Input data Block Start

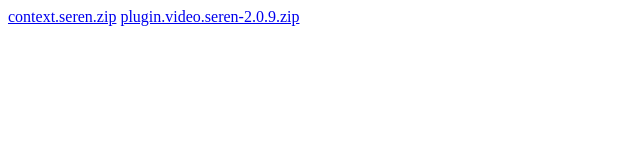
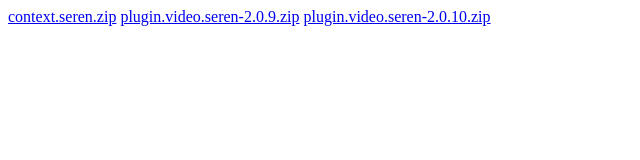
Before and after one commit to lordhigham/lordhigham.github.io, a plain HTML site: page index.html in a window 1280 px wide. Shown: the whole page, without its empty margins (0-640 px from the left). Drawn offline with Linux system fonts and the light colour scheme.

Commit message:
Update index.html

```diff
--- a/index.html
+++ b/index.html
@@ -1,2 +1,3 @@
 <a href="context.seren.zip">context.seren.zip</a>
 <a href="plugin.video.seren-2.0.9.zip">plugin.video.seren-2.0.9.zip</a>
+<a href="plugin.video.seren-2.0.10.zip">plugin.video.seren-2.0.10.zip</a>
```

Input data Block End
Input data Block Start

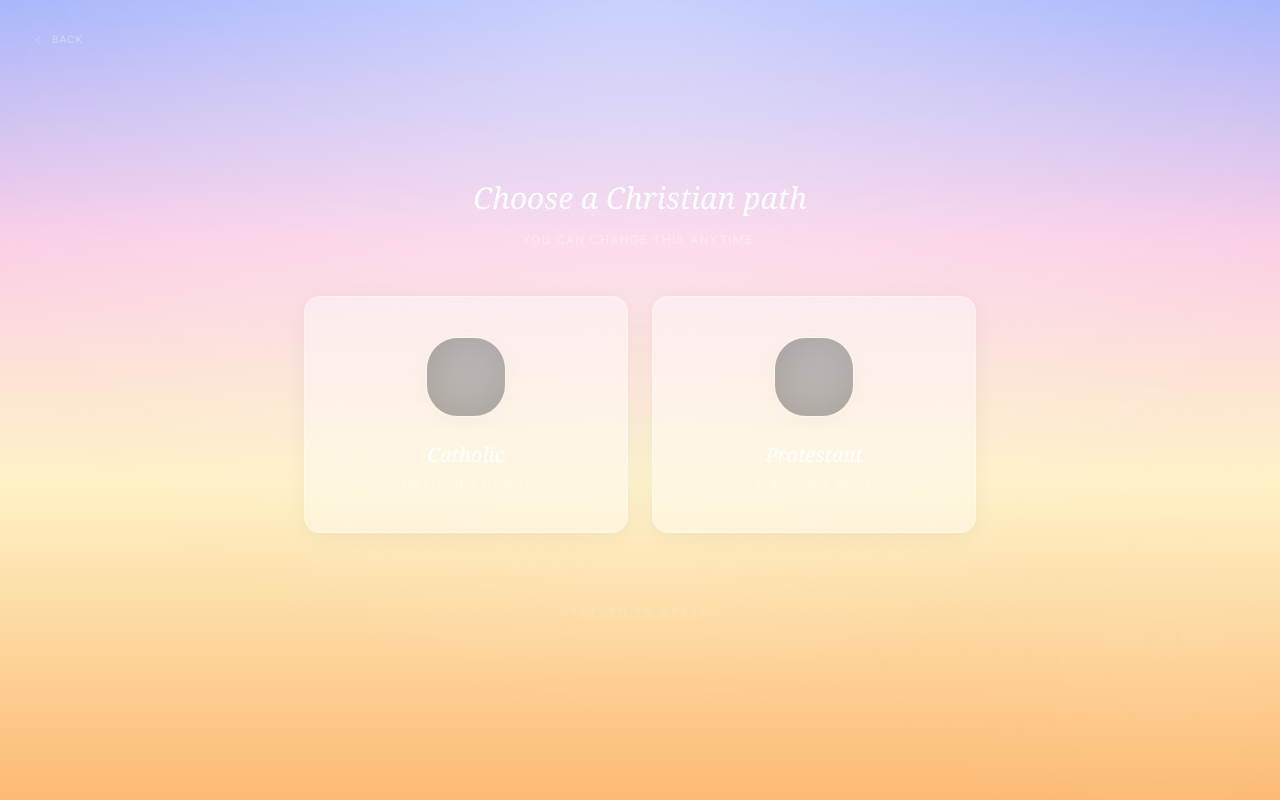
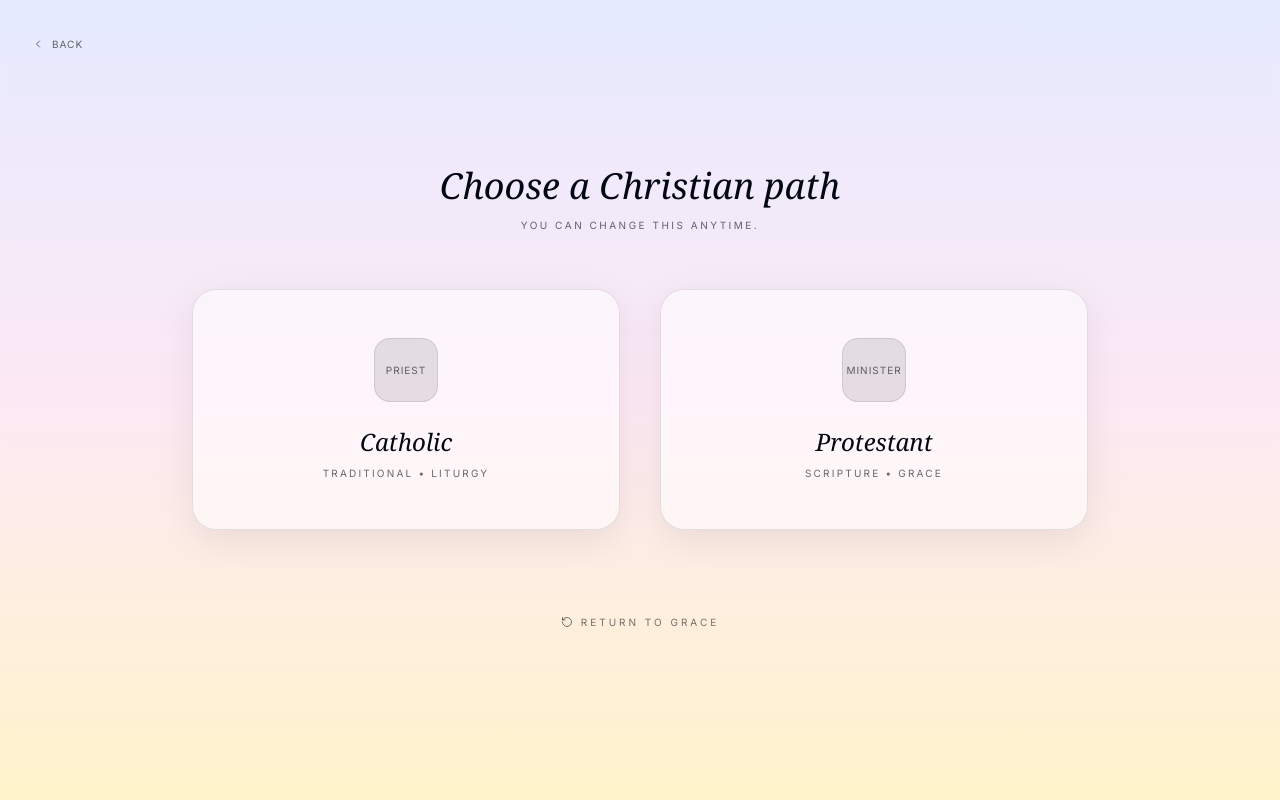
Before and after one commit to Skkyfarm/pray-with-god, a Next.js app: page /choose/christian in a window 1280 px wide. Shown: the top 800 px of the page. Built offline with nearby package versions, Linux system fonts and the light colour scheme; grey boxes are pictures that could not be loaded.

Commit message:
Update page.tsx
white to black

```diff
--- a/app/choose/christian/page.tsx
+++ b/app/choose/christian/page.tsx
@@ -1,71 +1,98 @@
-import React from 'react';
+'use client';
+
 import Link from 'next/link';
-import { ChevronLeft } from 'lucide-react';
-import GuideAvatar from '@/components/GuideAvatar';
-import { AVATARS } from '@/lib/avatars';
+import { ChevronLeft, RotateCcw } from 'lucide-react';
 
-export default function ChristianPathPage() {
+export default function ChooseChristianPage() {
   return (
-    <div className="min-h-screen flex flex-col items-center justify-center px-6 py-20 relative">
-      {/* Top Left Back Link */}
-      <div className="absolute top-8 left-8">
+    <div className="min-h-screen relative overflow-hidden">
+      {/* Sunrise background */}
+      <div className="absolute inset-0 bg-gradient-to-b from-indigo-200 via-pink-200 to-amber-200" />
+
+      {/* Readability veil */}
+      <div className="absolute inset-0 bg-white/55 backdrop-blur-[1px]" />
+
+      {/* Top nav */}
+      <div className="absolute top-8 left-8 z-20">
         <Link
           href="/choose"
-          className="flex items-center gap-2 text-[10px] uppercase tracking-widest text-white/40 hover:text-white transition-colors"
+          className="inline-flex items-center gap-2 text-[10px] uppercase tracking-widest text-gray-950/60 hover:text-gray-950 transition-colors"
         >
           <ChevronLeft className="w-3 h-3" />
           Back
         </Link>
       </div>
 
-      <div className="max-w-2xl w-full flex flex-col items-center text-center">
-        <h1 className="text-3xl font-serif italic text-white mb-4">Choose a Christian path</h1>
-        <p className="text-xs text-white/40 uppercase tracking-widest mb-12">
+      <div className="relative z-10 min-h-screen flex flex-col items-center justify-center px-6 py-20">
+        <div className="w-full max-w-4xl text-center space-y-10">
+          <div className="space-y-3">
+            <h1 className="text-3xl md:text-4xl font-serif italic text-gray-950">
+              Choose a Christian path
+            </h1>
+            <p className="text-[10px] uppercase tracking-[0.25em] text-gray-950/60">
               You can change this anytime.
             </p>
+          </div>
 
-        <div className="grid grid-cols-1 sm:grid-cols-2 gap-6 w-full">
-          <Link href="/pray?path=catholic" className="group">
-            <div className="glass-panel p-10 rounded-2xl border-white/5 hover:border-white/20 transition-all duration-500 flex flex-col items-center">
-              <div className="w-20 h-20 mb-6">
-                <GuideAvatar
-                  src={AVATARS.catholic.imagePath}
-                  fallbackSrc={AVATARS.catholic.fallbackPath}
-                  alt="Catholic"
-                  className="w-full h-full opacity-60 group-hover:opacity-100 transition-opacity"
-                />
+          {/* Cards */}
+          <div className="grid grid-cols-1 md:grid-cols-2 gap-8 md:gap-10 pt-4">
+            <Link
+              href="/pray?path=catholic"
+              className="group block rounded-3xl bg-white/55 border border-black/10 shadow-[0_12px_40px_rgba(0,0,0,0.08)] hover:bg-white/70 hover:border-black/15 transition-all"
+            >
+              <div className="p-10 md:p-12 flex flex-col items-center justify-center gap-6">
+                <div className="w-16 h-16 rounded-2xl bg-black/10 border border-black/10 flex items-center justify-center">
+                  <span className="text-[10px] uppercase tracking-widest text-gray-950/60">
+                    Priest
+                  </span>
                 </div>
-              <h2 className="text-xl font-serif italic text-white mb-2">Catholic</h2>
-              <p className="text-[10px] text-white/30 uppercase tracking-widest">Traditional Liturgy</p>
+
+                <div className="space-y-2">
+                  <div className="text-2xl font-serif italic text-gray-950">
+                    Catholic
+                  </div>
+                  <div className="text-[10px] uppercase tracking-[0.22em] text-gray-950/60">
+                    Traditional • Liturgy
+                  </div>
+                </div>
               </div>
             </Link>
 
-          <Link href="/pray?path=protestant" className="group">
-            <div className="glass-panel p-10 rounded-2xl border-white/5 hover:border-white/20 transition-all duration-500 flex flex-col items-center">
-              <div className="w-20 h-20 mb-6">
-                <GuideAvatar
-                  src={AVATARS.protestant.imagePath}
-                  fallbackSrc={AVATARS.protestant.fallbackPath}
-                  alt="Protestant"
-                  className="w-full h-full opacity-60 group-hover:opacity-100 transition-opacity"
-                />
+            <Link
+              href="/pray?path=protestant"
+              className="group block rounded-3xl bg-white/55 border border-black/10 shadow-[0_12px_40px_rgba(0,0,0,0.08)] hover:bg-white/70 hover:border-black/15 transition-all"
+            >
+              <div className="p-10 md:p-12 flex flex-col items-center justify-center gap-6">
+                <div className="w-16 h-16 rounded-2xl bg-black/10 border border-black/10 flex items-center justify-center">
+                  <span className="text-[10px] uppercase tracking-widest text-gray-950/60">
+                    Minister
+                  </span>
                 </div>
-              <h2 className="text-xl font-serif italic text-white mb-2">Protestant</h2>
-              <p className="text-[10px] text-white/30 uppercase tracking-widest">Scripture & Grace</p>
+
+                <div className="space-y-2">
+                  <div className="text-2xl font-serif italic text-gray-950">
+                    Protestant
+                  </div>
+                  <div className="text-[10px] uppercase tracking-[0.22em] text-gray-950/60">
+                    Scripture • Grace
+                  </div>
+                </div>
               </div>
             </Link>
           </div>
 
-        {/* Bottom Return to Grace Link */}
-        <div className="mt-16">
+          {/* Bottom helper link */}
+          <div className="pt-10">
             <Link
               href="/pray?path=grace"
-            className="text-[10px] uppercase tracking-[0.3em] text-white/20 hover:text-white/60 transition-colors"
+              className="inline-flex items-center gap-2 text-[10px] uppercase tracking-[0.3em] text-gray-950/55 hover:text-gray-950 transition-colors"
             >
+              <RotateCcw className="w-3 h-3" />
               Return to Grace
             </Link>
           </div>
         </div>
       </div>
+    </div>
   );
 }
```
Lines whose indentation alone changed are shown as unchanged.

Input data Block End

### What to work on
Collect each line of the entries that has the word "Traditional", copying it in full.

### Response to the task
-              <p className="text-[10px] text-white/30 uppercase tracking-widest">Traditional Liturgy</p>
+                    Traditional • Liturgy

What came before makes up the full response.